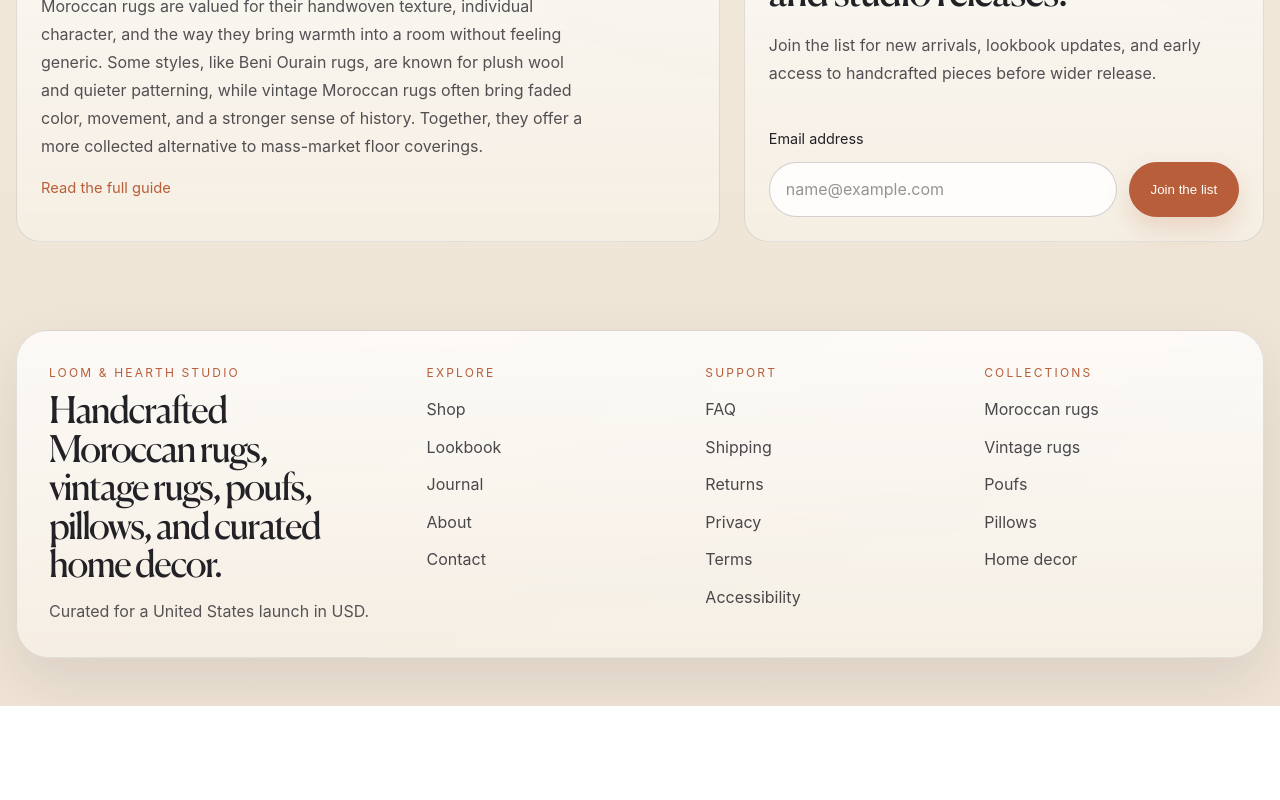
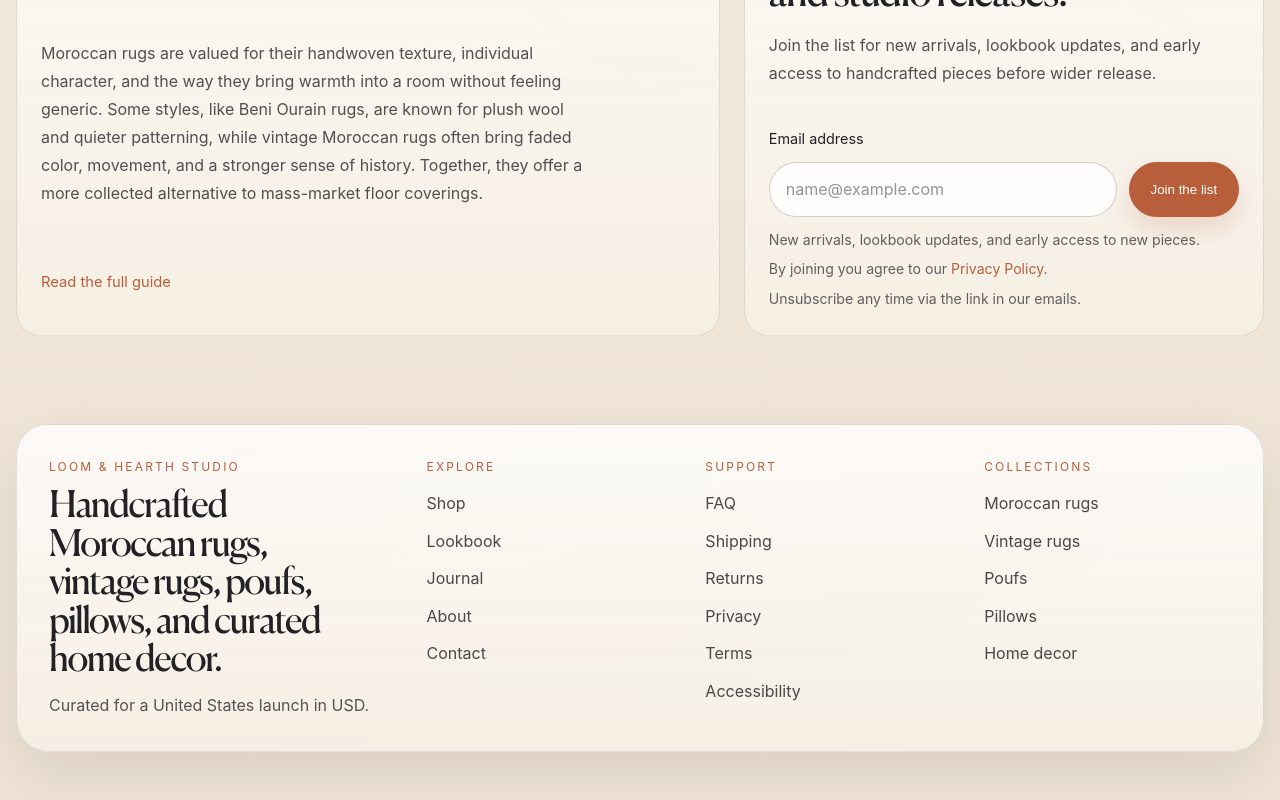
Before and after one commit to Riad-Rug/loom-hearth-studio, a Next.js app: page / in a window 1280 px wide. Shown: the part 3876-4676 px from the top of the page. Before the commit the page ends 4582 px from the top, so only its background shows below. Built offline with nearby package versions, Linux system fonts and the light colour scheme; no server answers; the database is empty.

Commit message:
Add newsletter consent disclosure and privacy link

```diff
--- a/features/home/home-page-view.tsx
+++ b/features/home/home-page-view.tsx
@@ -232,6 +232,17 @@ function renderSection(key: HomePageOrderedSectionKey, content: HomePageContent)
                     {content.newsletter.ctaLabel}
                   </button>
                 </div>
+                <div className={styles.newsletterDisclosure}>
+                  <p>New arrivals, lookbook updates, and early access to new pieces.</p>
+                  <p>
+                    By joining you agree to our{" "}
+                    <Link className={styles.newsletterPolicyLink} href={"/privacy-policy" as Route}>
+                      Privacy Policy
+                    </Link>
+                    .
+                  </p>
+                  <p>Unsubscribe any time via the link in our emails.</p>
+                </div>
               </form>
             </div>
           ) : null}
--- a/features/home/home-page.module.css
+++ b/features/home/home-page.module.css
@@ -502,8 +502,31 @@
   gap: var(--space-3);
 }
 
+.newsletterDisclosure {
+  display: grid;
+  gap: 0.45rem;
+  max-width: 30rem;
+  color: rgba(34, 33, 38, 0.7);
+  font-size: 0.88rem;
+  line-height: 1.6;
+}
+
+.newsletterDisclosure p {
+  margin: 0;
+}
+
 .newsletterLabel {
   font-size: 0.9rem;
+}
+
+.newsletterPolicyLink {
+  color: var(--color-clay-terracotta);
+  text-underline-offset: 0.16em;
+}
+
+.newsletterPolicyLink:hover,
+.newsletterPolicyLink:focus-visible {
+  color: rgba(184, 94, 59, 0.84);
 }
 
 .newsletterControls {
```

__________________________________________________

• [WHAT IS BEING ASKED]: Where a line of the data includes the string "newsletterDisclosure", list that line.

• [ANSWER TO THIS EXERCISE]:
+                <div className={styles.newsletterDisclosure}>
+.newsletterDisclosure {
+.newsletterDisclosure p {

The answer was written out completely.